Scan the entries line by line and return those with "color".

══════

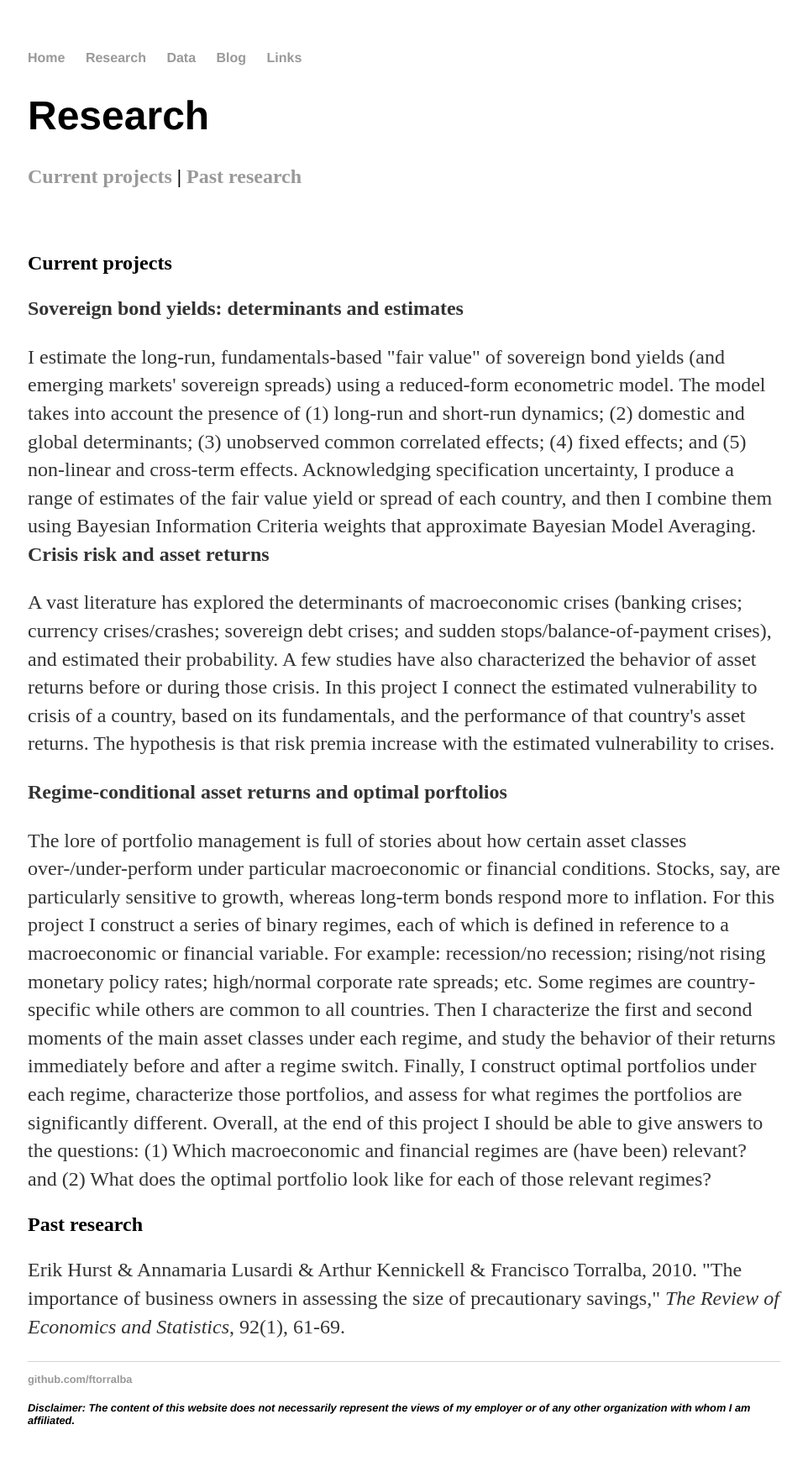
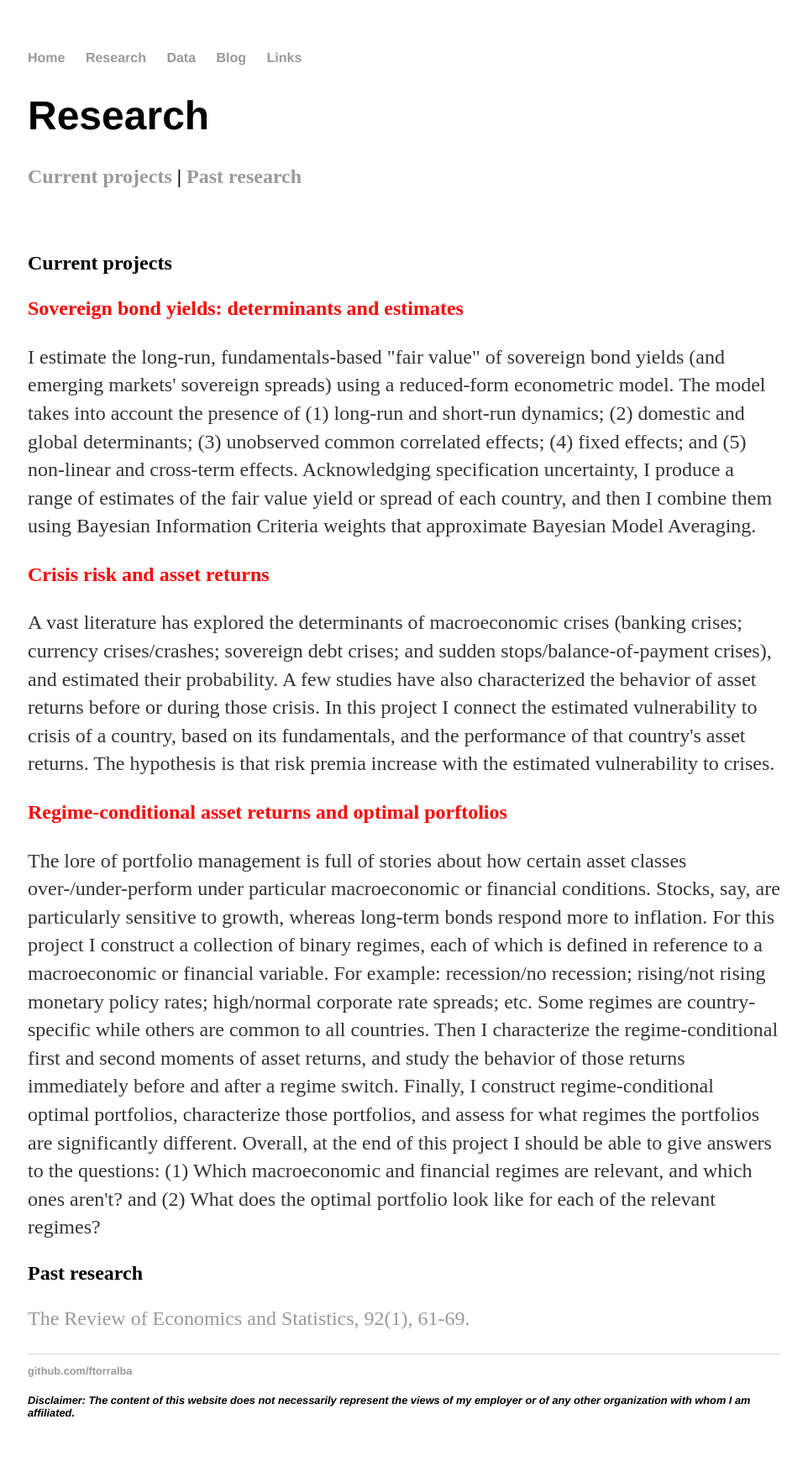
Before and after one commit to ftorralba/ftorralba.github.io, a Jekyll site: the page built from research.html, in a window 1280 px wide. Shown: the whole page at 84% size, without its empty margins (159-1121 px from the left). Built offline with Jekyll 4.4.1, drawn with Linux system fonts in a browser that asks for light colours.

Commit message:
format and small updates

```diff
--- a/research.html
+++ b/research.html
@@ -10,7 +10,7 @@ title: Research
 	<br />
    <h2 id="current_projects">Current projects</h2>
 	<p>
-		<b>Sovereign bond yields: determinants and estimates</b>
+		<b><font color="red">Sovereign bond yields: determinants and estimates</font></b>
 	<p>
 		I estimate the long-run, fundamentals-based "fair value" of sovereign bond yields (and emerging markets' sovereign
 		spreads) using a reduced-form econometric model. The model takes into account the presence of (1) long-run and short-run
@@ -18,8 +18,8 @@ title: Research
 		(5) non-linear and cross-term effects. Acknowledging specification uncertainty, I produce a range of estimates of
 		the fair value yield or spread of each country, and then I combine them using Bayesian Information Criteria weights that
 		approximate Bayesian Model Averaging.
-
-		<b>Crisis risk and asset returns</b>
+	<p>
+		<b><font color="red">Crisis risk and asset returns</font></b>
 	<p>
 		A vast literature has explored the determinants of macroeconomic crises (banking crises; currency
 		crises/crashes; sovereign debt crises; and sudden stops/balance-of-payment crises), and estimated their probability. A
@@ -27,24 +27,24 @@ title: Research
 		connect the estimated vulnerability to crisis of a country, based on its fundamentals, and the performance of
 		that country's asset returns. The hypothesis is that risk premia increase with the estimated vulnerability to crises.
 		<p>
-		<b>Regime-conditional asset returns and optimal porftolios</b>
+		<b><font color="red">Regime-conditional asset returns and optimal porftolios</font></b>
 	<p>
 		The lore of portfolio management is full of stories about how certain asset classes over-/under-perform under
 		particular macroeconomic or financial conditions. Stocks, say, are particularly sensitive to growth, whereas
-		long-term bonds respond more to inflation. For this project I construct a series of binary regimes, each of which
+		long-term bonds respond more to inflation. For this project I construct a collection of binary regimes, each of which
 		is defined in reference to a macroeconomic or financial variable. For example: recession/no recession; rising/not rising
 		monetary policy rates; high/normal corporate rate spreads; etc. Some regimes are country-specific while others are
-		common to all countries. Then I characterize the first and second moments of the main asset classes under each regime,
-		and study the behavior of their returns immediately before and after a regime switch. Finally, I construct optimal
-		portfolios under each regime, characterize those portfolios, and assess for what regimes the portfolios are significantly
+		common to all countries. Then I characterize the regime-conditional first and second moments of asset returns,
+		and study the behavior of those returns immediately before and after a regime switch. Finally, I construct regime-conditional
+		optimal portfolios, characterize those portfolios, and assess for what regimes the portfolios are significantly
 		different. Overall, at the end of this project I should be able to give answers to the questions: (1) Which macroeconomic
-		and financial regimes are (have been) relevant? and (2) What does the optimal portfolio look like for each of those
+		and financial regimes are relevant, and which ones aren't? and (2) What does the optimal portfolio look like for each of the
 		relevant regimes?
 	<br />
 
    <h2 id="past_research">Past research</h2>
 	<p>
-	Erik Hurst & Annamaria Lusardi & Arthur Kennickell & Francisco Torralba, 2010. "The importance of business owners in
-	assessing the size of precautionary savings," <i>The Review of Economics and Statistics</i>, 92(1), 61-69.
+	<a href="https://www.mitpressjournals.org/doi/pdf/10.1162/rest.2009.11500>Erik Hurst & Annamaria Lusardi & Arthur Kennickell & Francisco Torralba, 2010. "The importance of business owners in
+	assessing the size of precautionary savings," <i>The Review of Economics and Statistics</i>, 92(1), 61-69.</a>
 
 </div><!-- /.container -->
```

══════

● Answer for this exercise
+		<b><font color="red">Sovereign bond yields: determinants and estimates</font></b>
+		<b><font color="red">Crisis risk and asset returns</font></b>
+		<b><font color="red">Regime-conditional asset returns and optimal porftolios</font></b>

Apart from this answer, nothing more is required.